Most people who pick ICU care have fixable medical problems along with a reasonably high level of function or quality of life and are willing to accept the burdens or risks of ICU treatment. Because the negative consequences of ICU care happen mostly after a prolonged ICU stay (>7 days), some people would be willing to undergo ICU care on the ‘short-term’ (less than a week in most instances).  It’s like a ‘trial of ICU treatments’ to see if they will get better quickly and can recover back to their baseline function and quality of life. If not, if their illness turns into a prolonged ICU stay, they are unwilling to accept the risks or burdens of ICU care and prefer to have their goals of care change to focus on comfort measures only. In that instance, ICU treatments may be withdrawn or withheld. 


 For more information on ICU care, check out this brief youtube video: 

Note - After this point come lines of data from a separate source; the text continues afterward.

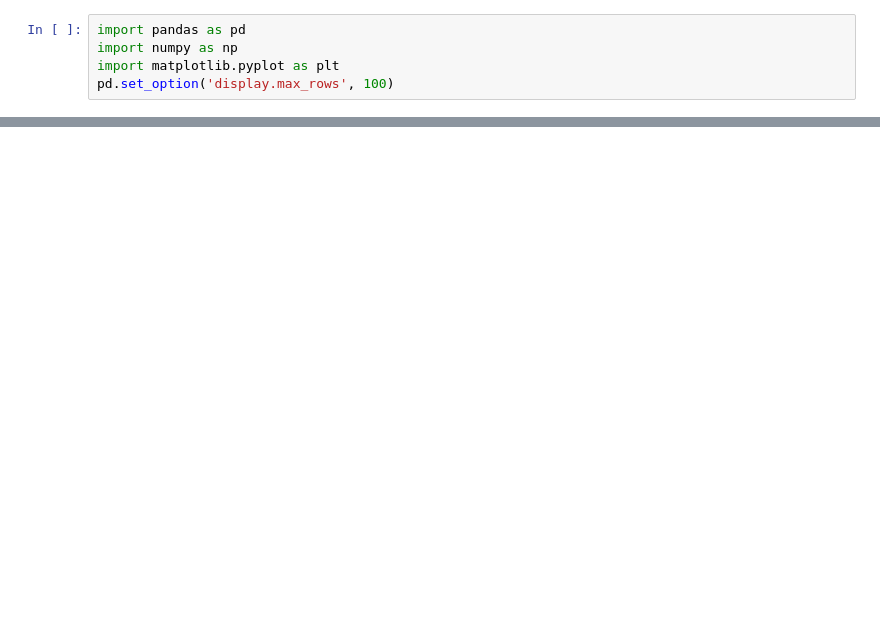
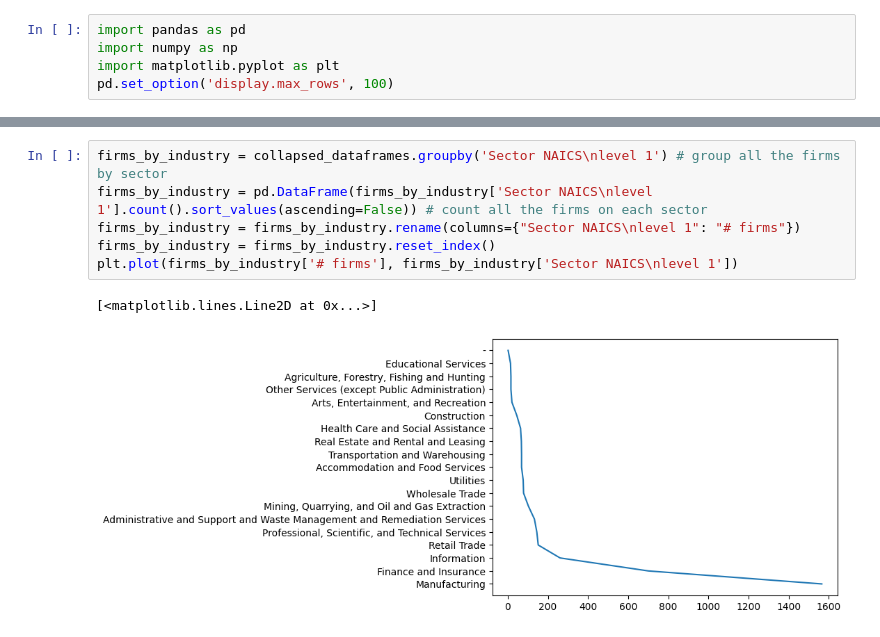
Before and after one commit to AntonioBobadilla/Retroalimentacion1-IA, a Jupyter notebook: script.ipynb, the cells around one changed output, grey strips where cells are left out. Saved outputs shown, nothing was run; the diff lists cells and outputs as text; blank space fills up the shorter version.

```diff
--- a/script.ipynb
+++ b/script.ipynb
@@ -195,0 +152,9 @@ pd.DataFrame(biggest_firms_book_value['book_value'].sort_values(ascending=False)
+# %%
+firms_by_industry = collapsed_dataframes.groupby('Sector NAICS\nlevel 1') # group all the firms by sector
+firms_by_industry = pd.DataFrame(firms_by_industry['Sector NAICS\nlevel 1'].count().sort_values(ascending=False)) # count all the firms on each sector
+firms_by_industry = firms_by_industry.rename(columns={"Sector NAICS\nlevel 1": "# firms"})
+firms_by_industry = firms_by_industry.reset_index()
+plt.plot(firms_by_industry['# firms'], firms_by_industry['Sector NAICS\nlevel 1'])
+# %% [output]
+[<matplotlib.lines.Line2D at 0x...>]
+[figure, added]
```
Also changed, not shown: parts of 40 cells of this notebook.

For more information on how patients from who survive ICU care can leave worse off: